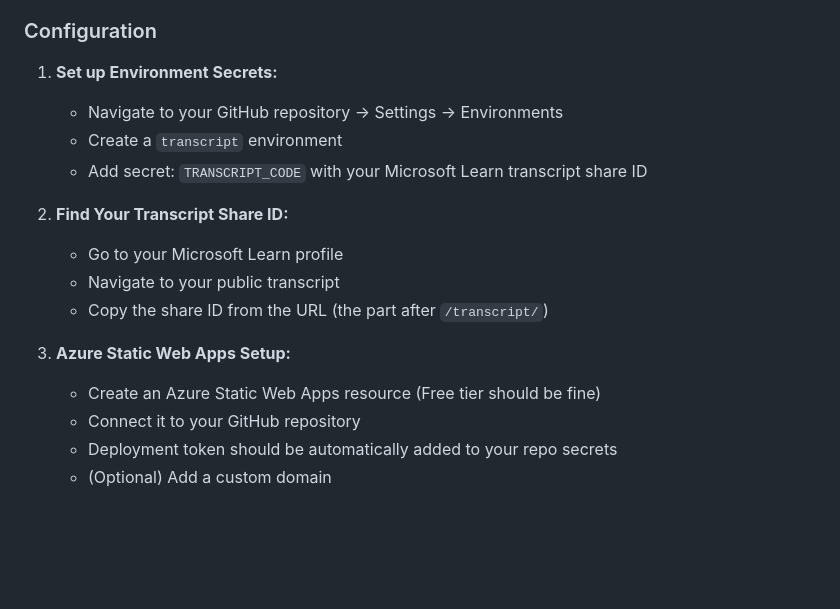
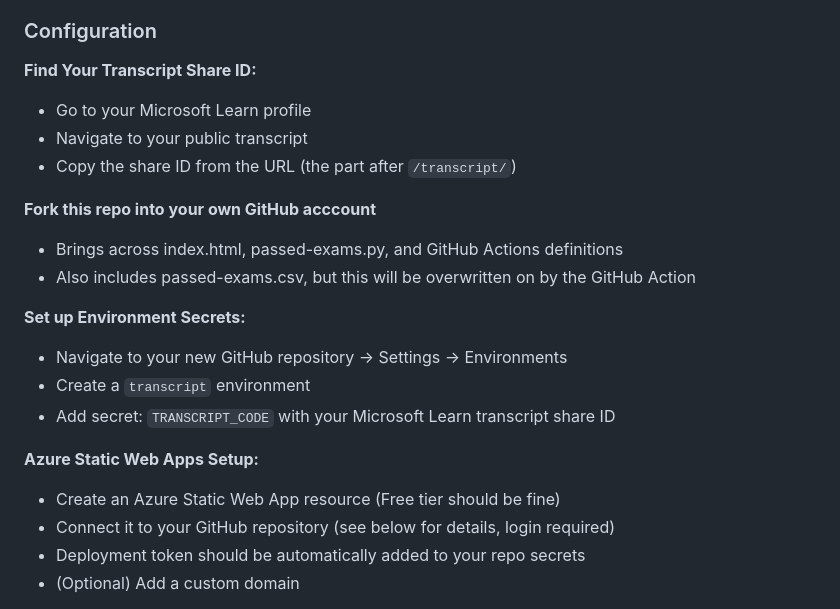
Before and after one commit to weeyin83/exam-timeline, a Markdown page: README.md, the part around the change printed below. Rendered like a GitHub page; blank space fills up the shorter version.

```diff
--- a/README.md
+++ b/README.md
@@ -118,18 +118,22 @@ The workflow also handles pull request cleanup by closing the associated preview
 
 ### Configuration
 
-1. **Set up Environment Secrets:**
-   - Navigate to your GitHub repository → Settings → Environments
-   - Create a `transcript` environment
-   - Add secret: `TRANSCRIPT_CODE` with your Microsoft Learn transcript share ID
-
-2. **Find Your Transcript Share ID:**
+**Find Your Transcript Share ID:**
    - Go to your Microsoft Learn profile
    - Navigate to your public transcript
    - Copy the share ID from the URL (the part after `/transcript/`)
 
-3. **Azure Static Web Apps Setup:**
-   - Create an Azure Static Web Apps resource (Free tier should be fine)
-   - Connect it to your GitHub repository
+**Fork this repo into your own GitHub acccount**
+   - Brings across index.html, passed-exams.py, and GitHub Actions definitions
+   - Also includes passed-exams.csv, but this will be overwritten on by the GitHub Action
+
+**Set up Environment Secrets:**
+   - Navigate to your new GitHub repository → Settings → Environments
+   - Create a `transcript` environment
+   - Add secret: `TRANSCRIPT_CODE` with your Microsoft Learn transcript share ID
+
+**Azure Static Web Apps Setup:**
+   - Create an Azure Static Web App resource (Free tier should be fine)
+   - Connect it to your GitHub repository (see below for details, login required)
    - Deployment token should be automatically added to your repo secrets
    - (Optional) Add a custom domain
```
Also changed, not shown: other parts of README.md (+3 -0 lines).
⁂
Copy every line of the records exactly as it is written, but not the pictures.

▶ **Answer**:
Before and after one commit to weeyin83/exam-timeline, a Markdown page: README.md, the part around the change printed below. Rendered like a GitHub page; blank space fills up the shorter version.

```diff
--- a/README.md
+++ b/README.md
@@ -118,18 +118,22 @@ The workflow also handles pull request cleanup by closing the associated preview
 
 ### Configuration
 
-1. **Set up Environment Secrets:**
-   - Navigate to your GitHub repository → Settings → Environments
-   - Create a `transcript` environment
-   - Add secret: `TRANSCRIPT_CODE` with your Microsoft Learn transcript share ID
-
-2. **Find Your Transcript Share ID:**
+**Find Your Transcript Share ID:**
    - Go to your Microsoft Learn profile
    - Navigate to your public transcript
    - Copy the share ID from the URL (the part after `/transcript/`)
 
-3. **Azure Static Web Apps Setup:**
-   - Create an Azure Static Web Apps resource (Free tier should be fine)
-   - Connect it to your GitHub repository
+**Fork this repo into your own GitHub acccount**
+   - Brings across index.html, passed-exams.py, and GitHub Actions definitions
+   - Also includes passed-exams.csv, but this will be overwritten on by the GitHub Action
+
+**Set up Environment Secrets:**
+   - Navigate to your new GitHub repository → Settings → Environments
+   - Create a `transcript` environment
+   - Add secret: `TRANSCRIPT_CODE` with your Microsoft Learn transcript share ID
+
+**Azure Static Web Apps Setup:**
+   - Create an Azure Static Web App resource (Free tier should be fine)
+   - Connect it to your GitHub repository (see below for details, login required)
    - Deployment token should be automatically added to your repo secrets
    - (Optional) Add a custom domain
```
Also changed, not shown: other parts of README.md (+3 -0 lines).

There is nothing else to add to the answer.